Whip use in horse racing is a very controversial issue; their use has increasingly become an animal welfare concern. Whip use, which is widely believed to cause a horse to run faster, is a form of positive punishment which may result in a fear response. Positive punishment is one of four principles that make up equine learning theory, and means adding (“positive”) an unpleasant stimulant (“punishment”) to dissuade the horse from exhibiting an undesirable behaviour (such as losing speed or running slowly). Other research has shown that animals trained using punishment actually learn and respond slower than animals trained with reinforcement (pleasant stimuli).
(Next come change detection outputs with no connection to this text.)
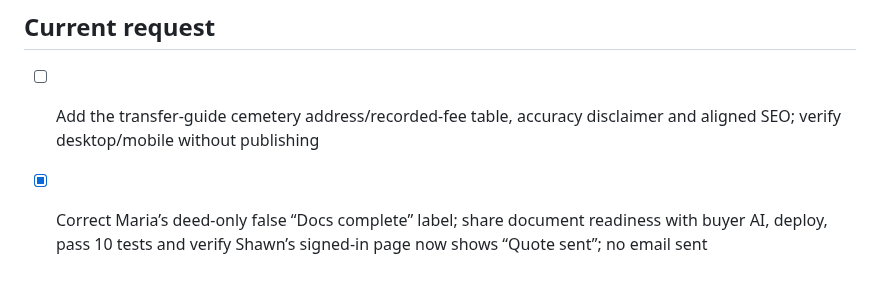
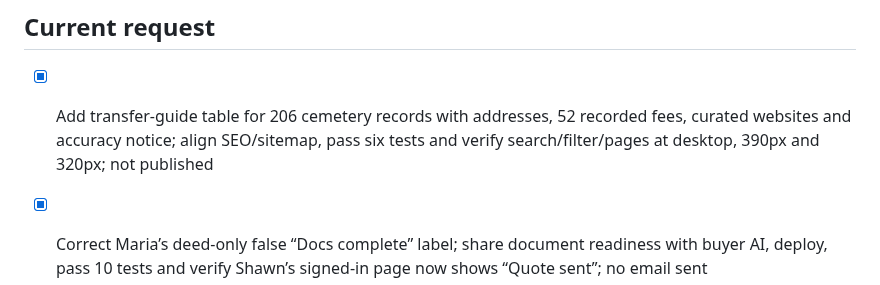
Before and after one commit to alexandermj1/texas-burial-beauty, a Markdown page: roadmap.md, the part around the change. Drawn GitHub-style.

Commit message:
Changes
Co-authored-by: alexandermj1 <57460393+alexandermj1@users.noreply.github.com>

```diff
--- a/roadmap.md
+++ b/roadmap.md
@@ -1,7 +1,7 @@
 # Roadmap
 
 ## Current request
-- [ ] Add the transfer-guide cemetery address/recorded-fee table, accuracy disclaimer and aligned SEO; verify desktop/mobile without publishing
+- [x] Add transfer-guide table for 206 cemetery records with addresses, 52 recorded fees, curated websites and accuracy notice; align SEO/sitemap, pass six tests and verify search/filter/pages at desktop, 390px and 320px; not published
 - [x] Correct Maria’s deed-only false “Docs complete” label; share document readiness with buyer AI, deploy, pass 10 tests and verify Shawn’s signed-in page now shows “Quote sent”; no email sent
 - [x] Correct immediate buyer auto path; enforce minimum 20-minute delay before drafting and automatic sending; six tests plus actual-handler isolated checks pass; deployed without test emails
 - [x] Add approval-only Buyer AI drafts with cemetery/type matching, saved prices, private lawn labels and readiness wording
```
Quarter horses are bred to run at top speeds over a quarter of a mile. Whips have always been employed, but these days the public’s concern lies mainly in the excessive use of the whip. When used with enough repetitions and with enough force, whips can leave welts on a horse’s body. Using whips as a method of urging horses to run faster may have negative psychological effects. Regulations in all horse racing organizations dictate how often and where on the horse’s body the whip can be used in a race. Some countries have even completely banned the use of whips, with no apparent detriment to the country’s racing industry.
Undergraduate research completed with Dr. Katrina Merkies at the University of Guelph’s Kemptville Campus focused on the relationship between whip use on horses and each horse’s placing at the end of the race. The results showed that the slower running horses were whipped more than the faster horses, and ultimately there was no correlation between frequency of whip use on the horse and its speed and placing in the race. The research also looked at the frequency of whip use by experienced jockeys versus inexperienced jockeys; the results showed that the experienced jockeys, who on average did not place higher than inexperienced jockeys, used their whips more frequently.
The implications of this research for equine welfare are significant. It could lead to more accountability and transparency from the tracks and horses’ owners, trainers and jockeys. “There should be more focus on properly using learning theory in the training of racehorses,” says Merkies . “The application of learning theory would aid in developing a more strategic and technical approach to training, rather than relying on punishment to urge horses to run faster.”